State of Kentucky
County of Kenton
On this thirteenth day of January 1853 personally appeared before the county court of Kenton County, Kentucky, held at Independence Kentucky, in and for the county aforesaid said court being a court of record Catherine Sellers, a resident of said county and state, aged 90 years, who being duly sworn according to law, doth, on her oath, make the following declaration in order to obtain the benefits of the pensions made by the acts of Congress, passed July 7, 1838, March 3, 1843, June 17, 1844, and also to the benefits of the act of July 4, 1836, if she is entitled thereto.
That she is the widow of Michael Sellers, who was a soldier in Captain Cr..han’s Compnay of the Eighth Regiment of the Virginia Continental Line, under command of Col. Peter Muhlenberg. That her knowledge of his services is derived chiefly from statements made to her at various times, by her said husband himself. That she frequently heard him say that he belonged to said Company and Regiment. That he enlisted at the breaking out of the Revolutionary War, or early in the spring of 1776, into said Company and Regiment for two years. That having served out the time for which he enlisted, he again enlisted into the same company and regiment for the remainder for the war, to the end of which he served, or for the term of 7 years. That her said husband was a native of Germany, and came to the United States when very young and settled with his parents, in Lancaster County, Pa. That at the breaking out of the Revolutionary War he was in Woodstock, in Shenandoah County, Va. at which place she thinks he enlisted into said company and regiment though she cannot say positively, but think if he did not enlist there, he returned to Lancaster County, Pa. and there immediately enlisted though her impression that he did enlist at Woodstock, Va. That she has frequently heard her husband say that he was in the battle of Brandywine, Monmouth, and Germantown and that he was also a participant in what he termed the Southern Campaigns.
That she was married to her said husband in Bracken County, Kentucky by Rev. I… Scott, a minister of the Gospel, on or about the 20th day of December in the year of our Lord one thousand seven hundred and eighty six.
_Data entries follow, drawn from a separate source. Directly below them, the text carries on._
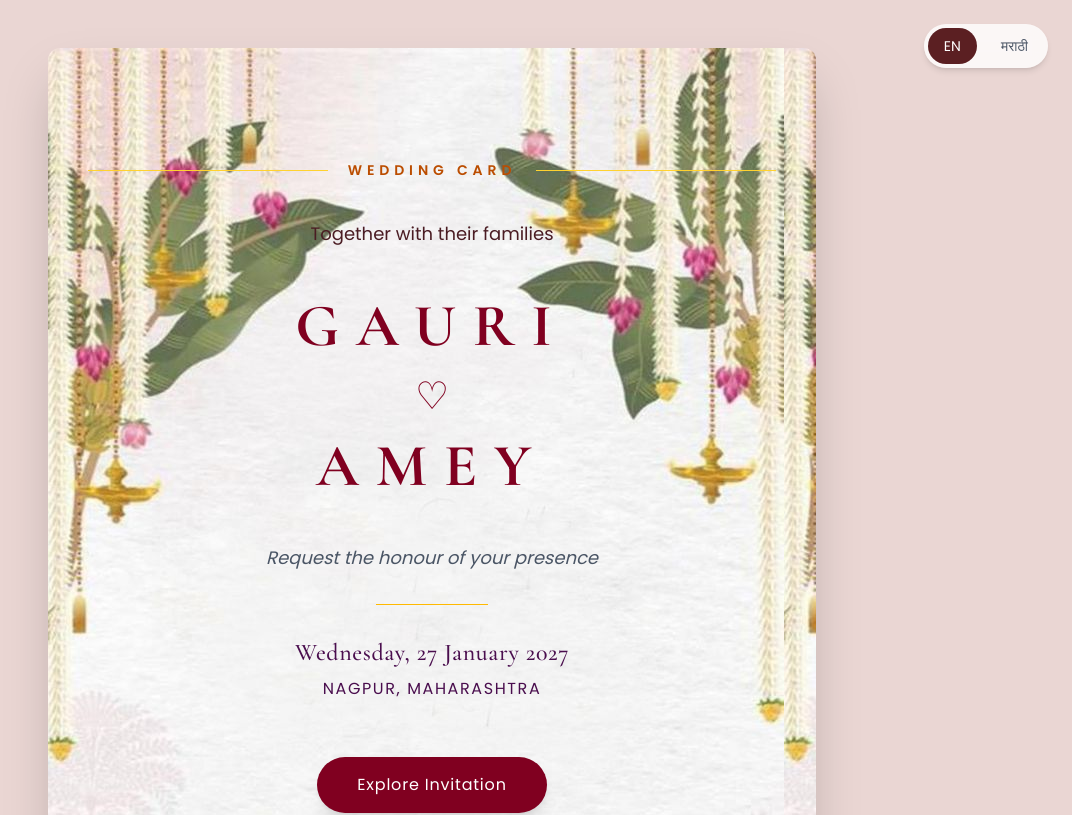
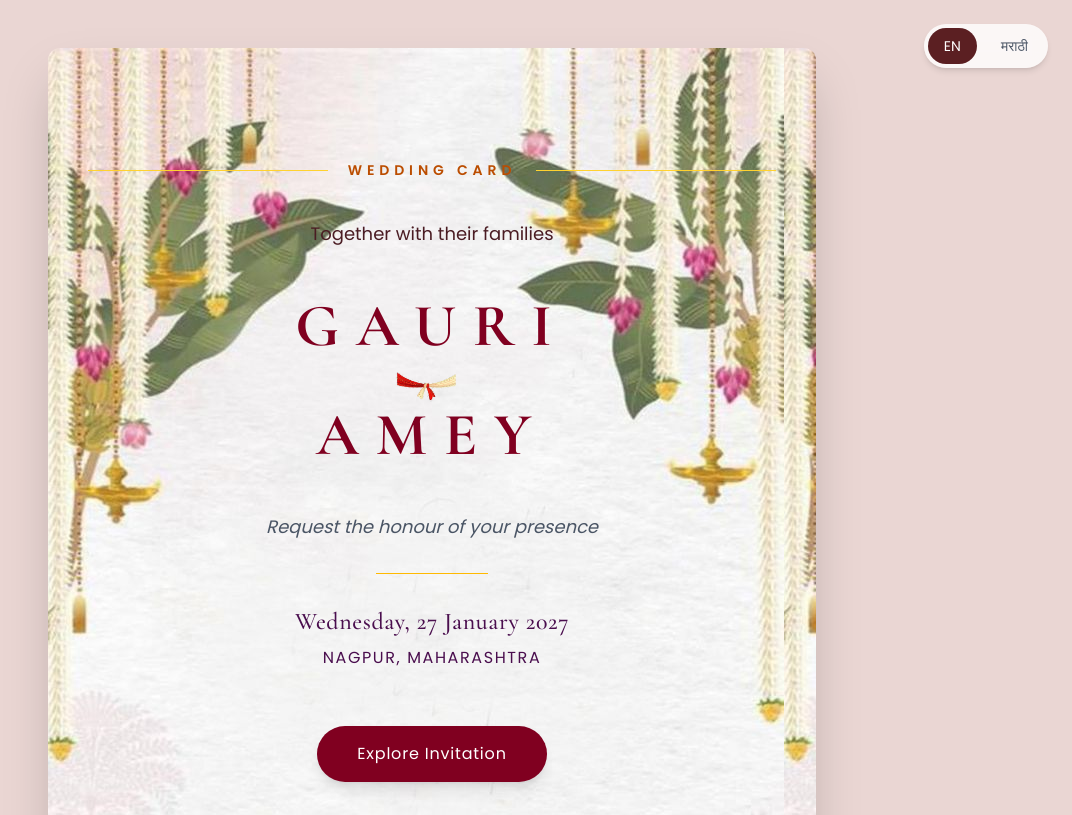
Before and after one commit to Gauri9/GauriChaAmey, a React (Vite) app in the folder lagna-patrika/: page / in a window 1280 px wide. Shown: the top 815 px of the page, without its empty margins (208-1280 px from the left). Built offline with nearby package versions, Linux system fonts and the light colour scheme.

Commit message:
add bg image

```diff
--- a/lagna-patrika/src/components/hero/hero.tsx
+++ b/lagna-patrika/src/components/hero/hero.tsx
@@ -60,21 +60,11 @@ export default function Hero() {
             {wedding.bride.toUpperCase()}
           </h1>
 
-
-          <motion.div
-            animate={{
-              scale: [1, 1.08, 1],
-            }}
-            transition={{
-              repeat: Infinity,
-              duration: 4,
-            }}
-            className="my-4 md:my-5 text-3xl md:text-4xl text-primary"
-          >
-           {/*  */}
-           ♡
-          </motion.div>
-
+          <img
+            src={`${import.meta.env.BASE_URL}gatbandhan_.png`}
+            className="mx-auto w-16 md:w-20 object-contain"
+            alt="Gatbandhan"
+          />
 
           <h1 className="font-serif text-4xl font-bold md:text-6xl tracking-[0.18em] md:tracking-[0.28em] text-primary">
             {wedding.groom.toUpperCase()}
```
Also changed, not shown: lagna-patrika/public/gatbandhan_.png (added).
The her name previous to her said marriage was Catherine Dillman. That after their marriage they removed to Bracken County, Kentucky and settled on what was called Little Bracken Creek. That she has had ten children, seven of whom are still living, and whose names and place of residence are as follows, to wit; Phillip Sellers, Michael Sellers, and Catherine Perry in Covington, Kentucky. Sarah McDonald, Augusta, Kentucky, Polly Shane, Bracken County, Kentucky, Henry Sellers, Bracken County, Kentucky, and George Sellers in Ripley, Brown County, Ohio. That she and her said husband resided in the county of Bracken until the death of her said husband which took place on the 4th day of June 1836, when she removed to her present place of residence and has lived with her son Phillip Sellers ever since the death of her said husband.
That some years before the death of her said husband, she cannot state positively how long a certain William Blackaby came to her said husband in Bracken County, and proposed to get for him a pension if her said husband would give him 25 dollars. That her said husband was poor and needy in the course of a month or two he succeeded in raising the sum of fifteen dollars which he gave to Blackaby. That Blackaby said he would attend to the matter, but kept putting him off from time to time until he got from her said husband at various times about fifty dollars, but that her said husband never received a cent in the way of pension money for his services, and never to her knowledge signed any papers nor made any application for a pension, though she did hear after the death of her husband that Blackaby had drawn his pension, but whether or not there was any truth in the statement or not she cannot say, but she is positively certain that her said husband never received from government a single cent as pension money, nor never many any regular applications for a pension, but that he did make an agreement with Blackaby as aforesaid, and that Blackaby got from her said husband money several times without ever accomplishing anything to her knowledge, and that Blackaby kept putting her husband off from time to time by telling him that he would obtain the pension for him by and by until her husband died without receiving anything.
That she has never before made any application for a pension nor received any that she was married to her said husband after the expiration of his last term of service and that she has never intermarried since his death, but still remains his widow.
That she claims the amount due her said husband as his widow under the act of 7th of June 1832 and also under the act of the 15th of May 1828, if he was entitled to any pension under said act.
That she also claims under the several acts before mentioned as the widow of her said husband for his services in the Revolutionary War, and depends mainly upon the evidence of her said husband’s services and of her marriage which she may be able to ……. and file with this her declaration.